asked the secretary of state for Energy what steps he is taking to encourage the extraction of oil and chemicals from coal.

Photo of Mr Alexander Eadie Mr Alexander Eadie , Midlothian

asked the secretary of state for Energy if he will make a statement on the progress of the two United Kingdom projects involved in the extraction of oil and chemicals from coal.

Photo of Mr John Moore Mr John Moore , Croydon Central

A Government-aided consultancy study for the design of two National Coal Board pilot plants to extract oil and chemicals from coal began in April this year.

Later this week, I intend visiting the coal research establishment of the NCB to learn, at first hand, of the board's work on coal liquefaction.

Photo of Mr Gwilym Roberts Mr Gwilym Roberts , Cannock

But in view of changing economics, is it not time rapidly to speed up this development and move from research into production? If we are moving into the production stage, will the hon. Gentleman favourably consider areas such as Cannock Chase which are on the borders of the growing Midlands coalfield?

Photo of Mr John Moore Mr John Moore , Croydon Central

I am sure that the hon. Gentleman will recall from previous years that the location will be a matter for the NCB, which obviously is considering a number of sites and hopes to reach a decision this summer. Our advice so far suggests that there is no lack of interest and concern about this vital project, which will have our urgent attention. However, there seems to be nothing specific which can be done at this stage to quicken the process.

Photo of Mr Alexander Eadie Mr Alexander Eadie , Midlothian

But is the hon. Gentleman aware that the process of extracting oil from coal now ranks in importance with the development of the silicon chip? Will he assure the House that in any public expenditure cuts the oil-from-coal technology will be left untouched?

Photo of Mr John Moore Mr John Moore , Croydon Central

I hope that I may be permitted to say how much I recognise the responsibility of following in office the hon. Member for Midlothian (Mr. Eadie) after all his work, not only in this area but in the coal industry as well. Recognising that work, I can assure him that the Government will support the pilot plant design studies, bearing in mind the vital importance of those developments for our country.

Photo of Sir David Price Sir David Price , Eastleigh

Will my hon. Friend bear in mind that many years ago we were making oil from coal? The process is well known; it is all a question of relative economics.

Photo of Mr John Moore Mr John Moore , Croydon Central

I am aware of what was going on in the 1930s and 1940s. It is always difficult to give a rule of thumb, but one thing which is coming from the study by the NCB is more specific detail; if one can today assume processing costs of about $15 to $20 a barrel and fuel costs, at £30 a ton production, of about $20 to $25 a barrel, we are already talking in terms of a not-too-distant possibility of price of $35 to $45 a barrel for synthetic crude, so it is more than in the hereafter.

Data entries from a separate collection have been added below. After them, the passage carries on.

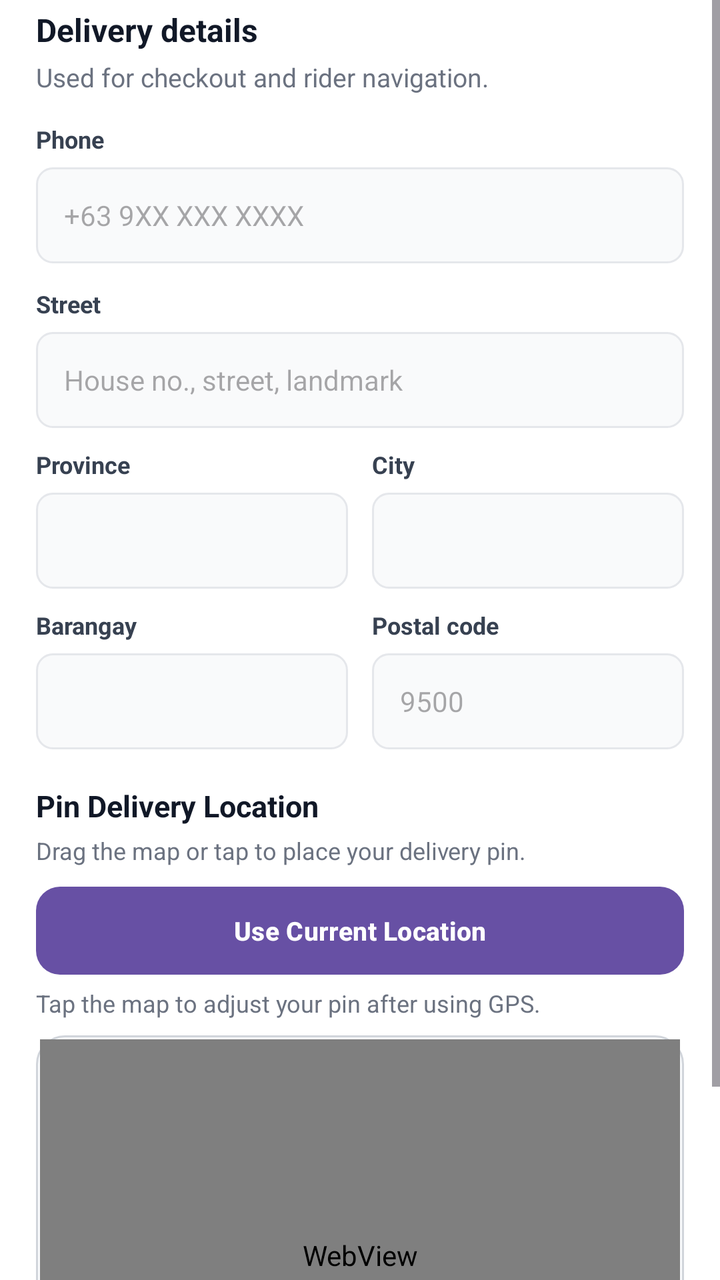
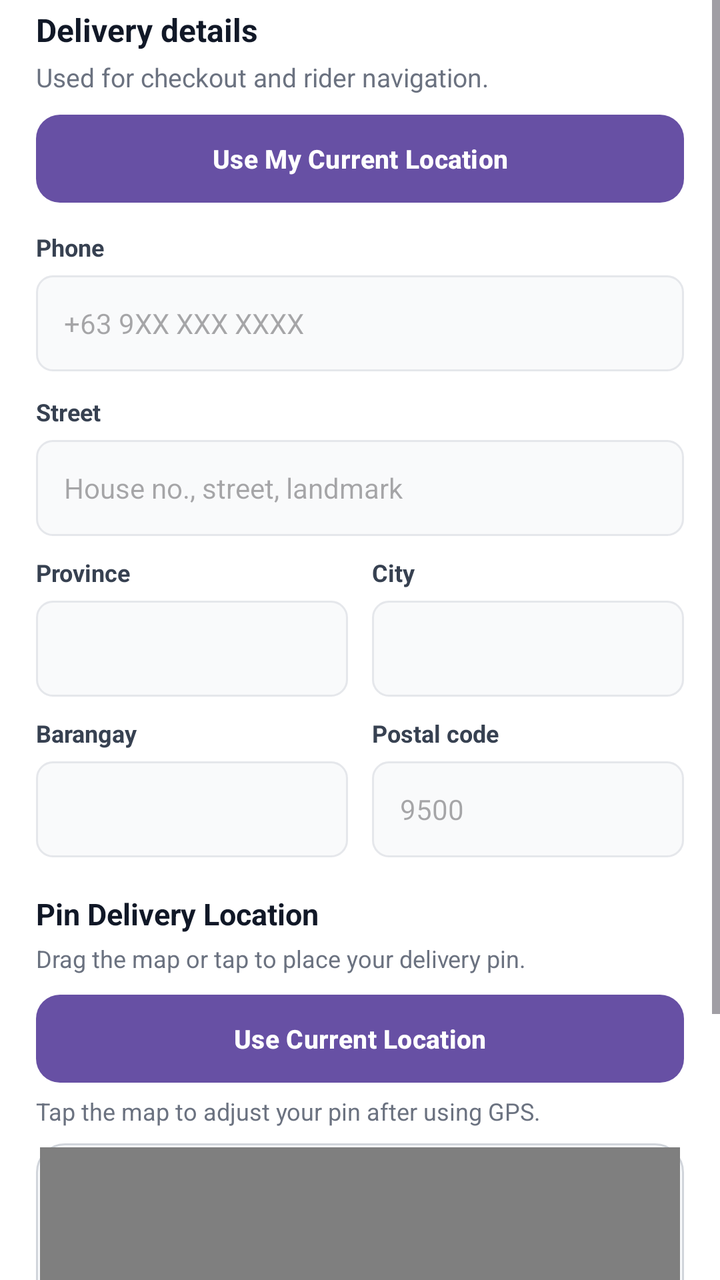

Two renders of the same Android screen: before a commit and after it. Below are the layout's source before the change and the commit's diff.
<!-- AndroidManifest.xml: application theme Theme.VapeShop -->
<!-- res/layout/dialog_edit_address.xml -->
<?xml version="1.0" encoding="utf-8"?>
<ScrollView xmlns:android="http://schemas.android.com/apk/res/android"
    android:id="@+id/edit_address_scroll"
    android:layout_width="match_parent"
    android:layout_height="match_parent"
    android:fillViewport="true"
    android:overScrollMode="never"
    android:scrollbars="vertical">

    <LinearLayout
        android:layout_width="match_parent"
        android:layout_height="wrap_content"
        android:background="#FFFFFF"
        android:orientation="vertical"
        android:paddingHorizontal="18dp"
        android:paddingTop="4dp"
        android:paddingBottom="16dp">

        <TextView
            android:layout_width="match_parent"
            android:layout_height="wrap_content"
            android:text="Delivery details"
            android:textColor="#111827"
            android:textSize="16sp"
            android:textStyle="bold" />

        <TextView
            android:layout_width="match_parent"
            android:layout_height="wrap_content"
            android:layout_marginTop="4dp"
            android:text="Used for checkout and rider navigation."
            android:textColor="#6B7280"
            android:textSize="13sp" />

        <TextView
            android:layout_width="match_parent"
            android:layout_height="wrap_content"
            android:layout_marginTop="14dp"
            android:text="Phone"
            android:textColor="#374151"
            android:textSize="12sp"
            android:textStyle="bold" />

        <EditText
            android:id="@+id/edit_address_phone"
            android:layout_width="match_parent"
            android:layout_height="48dp"
            android:layout_marginTop="6dp"
            android:background="@drawable/bg_checkout_input"
            android:hint="+63 9XX XXX XXXX"
            android:inputType="phone"
            android:paddingHorizontal="14dp"
            android:textColor="#111827"
            android:textSize="14sp" />

        <TextView
            android:layout_width="match_parent"
            android:layout_height="wrap_content"
            android:layout_marginTop="12dp"
            android:text="Street"
            android:textColor="#374151"
            android:textSize="12sp"
            android:textStyle="bold" />

        <EditText
            android:id="@+id/edit_address_street"
            android:layout_width="match_parent"
            android:layout_height="48dp"
            android:layout_marginTop="6dp"
            android:background="@drawable/bg_checkout_input"
            android:hint="House no., street, landmark"
            android:inputType="textPostalAddress"
            android:paddingHorizontal="14dp"
            android:textColor="#111827"
            android:textSize="14sp" />

        <LinearLayout
            android:layout_width="match_parent"
            android:layout_height="wrap_content"
            android:layout_marginTop="10dp"
            android:orientation="horizontal">

            <LinearLayout
                android:layout_width="0dp"
                android:layout_height="wrap_content"
                android:layout_marginEnd="6dp"
                android:layout_weight="1"
                android:orientation="vertical">

                <TextView
                    android:layout_width="match_parent"
                    android:layout_height="wrap_content"
                    android:text="Province"
                    android:textColor="#374151"
                    android:textSize="12sp"
                    android:textStyle="bold" />

                <Spinner
                    android:id="@+id/edit_address_province"
                    android:layout_width="match_parent"
                    android:layout_height="48dp"
                    android:layout_marginTop="6dp"
                    android:background="@drawable/bg_checkout_input"
                    android:paddingHorizontal="8dp" />
            </LinearLayout>

            <LinearLayout
                android:layout_width="0dp"
                android:layout_height="wrap_content"
                android:layout_marginStart="6dp"
                android:layout_weight="1"
                android:orientation="vertical">

                <TextView
                    android:layout_width="match_parent"
                    android:layout_height="wrap_content"
                    android:text="City"
                    android:textColor="#374151"
                    android:textSize="12sp"
                    android:textStyle="bold" />

                <Spinner
                    android:id="@+id/edit_address_city"
                    android:layout_width="match_parent"
                    android:layout_height="48dp"
                    android:layout_marginTop="6dp"
                    android:background="@drawable/bg_checkout_input"
                    android:paddingHorizontal="8dp" />
            </LinearLayout>
        </LinearLayout>

        <LinearLayout
            android:layout_width="match_parent"
            android:layout_height="wrap_content"
            android:layout_marginTop="10dp"
            android:orientation="horizontal">

            <LinearLayout
                android:layout_width="0dp"
                android:layout_height="wrap_content"
                android:layout_marginEnd="6dp"
                android:layout_weight="1"
                android:orientation="vertical">

                <TextView
                    android:layout_width="match_parent"
                    android:layout_height="wrap_content"
                    android:text="Barangay"
                    android:textColor="#374151"
                    android:textSize="12sp"
                    android:textStyle="bold" />

                <Spinner
                    android:id="@+id/edit_address_barangay"
                    android:layout_width="match_parent"
                    android:layout_height="48dp"
                    android:layout_marginTop="6dp"
                    android:background="@drawable/bg_checkout_input"
                    android:paddingHorizontal="8dp" />
            </LinearLayout>

            <LinearLayout
                android:layout_width="0dp"
                android:layout_height="wrap_content"
                android:layout_marginStart="6dp"
                android:layout_weight="1"
                android:orientation="vertical">

                <TextView
                    android:layout_width="match_parent"
                    android:layout_height="wrap_content"
                    android:text="Postal code"
                    android:textColor="#374151"
                    android:textSize="12sp"
                    android:textStyle="bold" />

                <EditText
                    android:id="@+id/edit_address_postal"
                    android:layout_width="match_parent"
                    android:layout_height="48dp"
                    android:layout_marginTop="6dp"
                    android:background="@drawable/bg_checkout_input"
                    android:hint="9500"
                    android:inputType="number"
                    android:paddingHorizontal="14dp"
                    android:textColor="#111827"
                    android:textSize="14sp" />
            </LinearLayout>
        </LinearLayout>

        <TextView
            android:layout_width="match_parent"
            android:layout_height="wrap_content"
            android:layout_marginTop="18dp"
            android:text="Pin Delivery Location"
            android:textColor="#111827"
            android:textSize="15sp"
            android:textStyle="bold" />

        <TextView
            android:layout_width="match_parent"
            android:layout_height="wrap_content"
            android:layout_marginTop="4dp"
            android:text="Drag the map or tap to place your delivery pin."
            android:textColor="#6B7280"
            android:textSize="12sp" />

        <Button
            android:id="@+id/btn_edit_address_location"
            android:layout_width="match_parent"
            android:layout_height="44dp"
            android:layout_marginTop="10dp"
            android:background="@drawable/bg_edit_address_primary_btn"
            android:text="Use Current Location"
            android:textAllCaps="false"
            android:textColor="#FFFFFF"
            android:textSize="13sp"
            android:textStyle="bold" />

        <TextView
            android:id="@+id/edit_address_map_status"
            android:layout_width="match_parent"
            android:layout_height="wrap_content"
            android:layout_marginTop="6dp"
            android:text="Tap the map to adjust your pin after using GPS."
            android:textColor="#6B7280"
            android:textSize="12sp" />

        <FrameLayout
            android:layout_width="match_parent"
            android:layout_height="220dp"
            android:layout_marginTop="8dp"
            android:background="@drawable/bg_edit_address_map_card"
            android:padding="2dp">

            <WebView
                android:id="@+id/edit_address_map_webview"
                android:layout_width="match_parent"
                android:layout_height="match_parent" />
        </FrameLayout>

        <TextView
            android:id="@+id/edit_address_error"
            android:layout_width="match_parent"
            android:layout_height="wrap_content"
            android:layout_marginTop="8dp"
            android:textColor="#DC2626"
            android:textSize="13sp"
            android:visibility="gone" />

    </LinearLayout>
</ScrollView>
<!-- resources referenced by this layout -->
<resources>
  <!-- drawable bg_checkout_input (drawable) -->
  <?xml version="1.0" encoding="utf-8"?>
  <shape xmlns:android="http://schemas.android.com/apk/res/android">
      <solid android:color="#F9FAFB" />
      <corners android:radius="8dp" />
      <stroke
          android:width="1dp"
          android:color="#E5E7EB" />
  </shape>
  <!-- drawable bg_edit_address_map_card (drawable) -->
  <?xml version="1.0" encoding="utf-8"?>
  <shape xmlns:android="http://schemas.android.com/apk/res/android">
      <solid android:color="#F8FAFC" />
      <corners android:radius="14dp" />
      <stroke
          android:width="1dp"
          android:color="#D1D5DB" />
  </shape>
  <!-- drawable bg_edit_address_primary_btn (drawable) -->
  <?xml version="1.0" encoding="utf-8"?>
  <shape xmlns:android="http://schemas.android.com/apk/res/android">
      <solid android:color="#22C06A" />
      <corners android:radius="12dp" />
  </shape>
  <style name="Theme.VapeShop" parent="Base.Theme.VapeShop" />
  <style name="Base.Theme.VapeShop" parent="Theme.Material3.DayNight.NoActionBar">
          
          
      </style>
</resources>

<!-- the commit's change to res/layout/dialog_edit_address.xml (unified diff, before → after) -->
@@ -32,6 +32,18 @@
             android:textColor="#6B7280"
             android:textSize="13sp" />
 
+        <Button
+            android:id="@+id/btn_edit_address_use_location"
+            android:layout_width="match_parent"
+            android:layout_height="44dp"
+            android:layout_marginTop="10dp"
+            android:background="@drawable/bg_edit_address_primary_btn"
+            android:text="Use My Current Location"
+            android:textAllCaps="false"
+            android:textColor="#FFFFFF"
+            android:textSize="13sp"
+            android:textStyle="bold" />
+
         <TextView
             android:layout_width="match_parent"
             android:layout_height="wrap_content"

Photo of Mr Gordon Wilson Mr Gordon Wilson , Dundee East

Remembering that about £300 million worth of natural gas will be flared in the North Sea this year, will the Minister give attention to the commercial possibilities of producing chemical by-products from natural and petroleum gases and making sure that this valuable product is not wasted in that way?

Photo of Mr John Moore Mr John Moore , Croydon Central

I am sure that the hon. Gentleman is aware of the research being done at Stoke Orchard. I shall give this as much attention as the other areas, but it is clear that the scientific development in NCB laboratories is far in advance of that of many of our competitor nations.